But it is a rare person who can scratch a living as a fisherman, from youth through middle age and do it with the spirit and dedication of Robert (Bob) Flanders, who died this past weekend.

Thirty years ago, when I was an aspiring young journalist, I went to Menemsha with my camera trying to take the great picture that would launch my career.

I saw Bob Flanders working on his skiff, tending some gear and I got up close. The scene was quintessential Menemsha. I took out my camera. “Can I take your picture?” I asked.

“No,” he said.

I was dumbfounded by the certainty of his answer. I stood by, with my camera ready and tried to persuade him to change his mind. For nearly the next hour, we talked. He told me about inconsiderate photographers he had seen that summer. They annoyed him. He spoke of empty discarded film boxes on the landing to his fish shack. He told me he needed a rake to collect them all. I left without taking his picture.

It was the beginning of a long friendship.

And it took years before he consented to a picture.

But I was persistent. Whenever I was in Menemsha looking for a picture and I saw him, I walked up and asked him the same question.

“No,” was his easy reply, every time, over and over again.

Then the old man of the sea and I would sit down and he would talk about the waterfront. Instead of getting a picture, I would get a story.
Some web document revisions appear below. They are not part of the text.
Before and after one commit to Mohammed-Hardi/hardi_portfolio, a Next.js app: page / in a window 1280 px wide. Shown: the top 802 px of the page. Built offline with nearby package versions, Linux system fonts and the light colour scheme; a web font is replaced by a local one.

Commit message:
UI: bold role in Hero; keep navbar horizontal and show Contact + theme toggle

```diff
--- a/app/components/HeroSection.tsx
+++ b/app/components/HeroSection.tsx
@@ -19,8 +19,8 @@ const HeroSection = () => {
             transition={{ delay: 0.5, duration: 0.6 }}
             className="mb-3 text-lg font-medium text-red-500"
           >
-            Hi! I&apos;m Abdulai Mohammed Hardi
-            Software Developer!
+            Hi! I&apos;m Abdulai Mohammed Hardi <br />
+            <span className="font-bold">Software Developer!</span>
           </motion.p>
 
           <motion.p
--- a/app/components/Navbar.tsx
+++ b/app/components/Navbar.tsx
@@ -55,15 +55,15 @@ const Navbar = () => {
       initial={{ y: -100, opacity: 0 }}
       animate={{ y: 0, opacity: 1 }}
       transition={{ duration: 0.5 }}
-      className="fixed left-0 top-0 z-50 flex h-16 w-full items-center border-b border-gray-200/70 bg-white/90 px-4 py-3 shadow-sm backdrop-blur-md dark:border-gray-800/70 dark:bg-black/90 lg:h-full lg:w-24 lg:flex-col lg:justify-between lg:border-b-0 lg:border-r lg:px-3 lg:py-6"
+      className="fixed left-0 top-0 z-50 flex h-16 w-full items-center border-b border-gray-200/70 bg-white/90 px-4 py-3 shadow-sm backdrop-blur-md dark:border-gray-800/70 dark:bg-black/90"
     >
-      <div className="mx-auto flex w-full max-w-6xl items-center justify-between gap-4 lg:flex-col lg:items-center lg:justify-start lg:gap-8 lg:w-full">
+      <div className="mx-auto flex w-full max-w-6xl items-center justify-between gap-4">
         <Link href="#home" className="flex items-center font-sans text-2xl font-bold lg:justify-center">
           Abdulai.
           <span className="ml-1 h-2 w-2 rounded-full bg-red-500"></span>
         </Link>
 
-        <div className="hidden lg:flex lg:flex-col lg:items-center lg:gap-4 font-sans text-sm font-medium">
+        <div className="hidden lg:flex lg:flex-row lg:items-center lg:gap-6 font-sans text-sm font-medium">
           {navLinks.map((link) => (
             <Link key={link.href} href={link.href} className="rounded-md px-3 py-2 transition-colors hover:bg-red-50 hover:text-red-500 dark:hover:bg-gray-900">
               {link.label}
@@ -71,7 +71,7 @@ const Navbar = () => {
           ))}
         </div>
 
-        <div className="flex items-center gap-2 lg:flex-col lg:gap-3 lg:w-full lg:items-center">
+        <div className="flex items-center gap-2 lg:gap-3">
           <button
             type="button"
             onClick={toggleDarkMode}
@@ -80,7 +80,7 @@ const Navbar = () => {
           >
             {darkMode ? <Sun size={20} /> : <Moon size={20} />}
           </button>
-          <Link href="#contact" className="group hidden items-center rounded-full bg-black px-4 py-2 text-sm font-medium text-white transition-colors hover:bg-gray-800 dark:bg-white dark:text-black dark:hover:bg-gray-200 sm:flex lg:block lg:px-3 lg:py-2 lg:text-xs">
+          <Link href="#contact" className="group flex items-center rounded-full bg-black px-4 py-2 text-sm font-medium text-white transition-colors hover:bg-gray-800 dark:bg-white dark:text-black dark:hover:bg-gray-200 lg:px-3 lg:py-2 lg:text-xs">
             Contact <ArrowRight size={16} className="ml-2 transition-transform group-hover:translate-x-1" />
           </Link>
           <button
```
Then the conversation would shift to fishing and fishermen and it would usually end with his asking how the newspaper office was at the other end of the Island.

Many times I pulled out my notebook. A few times I didn’t.

“Now, I don’t want to see my name in that story,” he would say.

Word of our waterfront ritual got around.

When Chilmark townspeople were organizing a harbor festival in 1994 commemorating the town’s tricentenniel, I was approached by Bob Flanders’ younger sister Bette Carroll. She was a member of the historical committee and a co-organizer of the celebration.

She asked if I would sing a few songs for the event. “How much would you charge?” she asked me.

“Well, I am not sure,” I replied. “There is something else I’d like.”

“You’d like permission to photograph my brother. I know all about it,” she said.

“Yes,” I replied.

“I’ll work on it,” she said.

And that is how I finally got the old fisherman’s permission to take his picture.

Today that framed photograph hangs in the Chilmark town hall selectmen’s meeting room.

There are other parts to the story. One time I was teaching a class in photography in Menemsha. Bob Flanders was working on his boat at the time. I pointed him out to my students and told them the Flanders story.

I told them that photography is an opportunity to cultivate a relationship with the rest of the world that is bigger and wider than any two-dimensional image.

Nearby, Mr. Flanders overheard what I said. Then unexpectedly, he got out of his boat and sped off in his old red truck. He left us in a cloud of dust.

Minutes later he reappeared and parked his truck in front of the Galley, in full view of my students. Before an audience of aspiring photographers, without getting out of his truck, with his rough hands he handed me a carving he had made of a small coastal bird. Without saying a word, he sped off.

In 1998 author Jane Carpineto wrote a book titled On the Vineyard, a Year in the Life of an Island. She wrote the story I just shared, but to the disappointment of many, she left out Robert’s name.

Robert Flanders was a wonderful man. His world was along the shore, in the pond and in Menemsha Bight. He was a waterfront sage. If you ever caught his gaze and his time, it was a precious moment.

Thanks to Robert, I learned a few important lessons that are of far greater value than any of my pictures of him.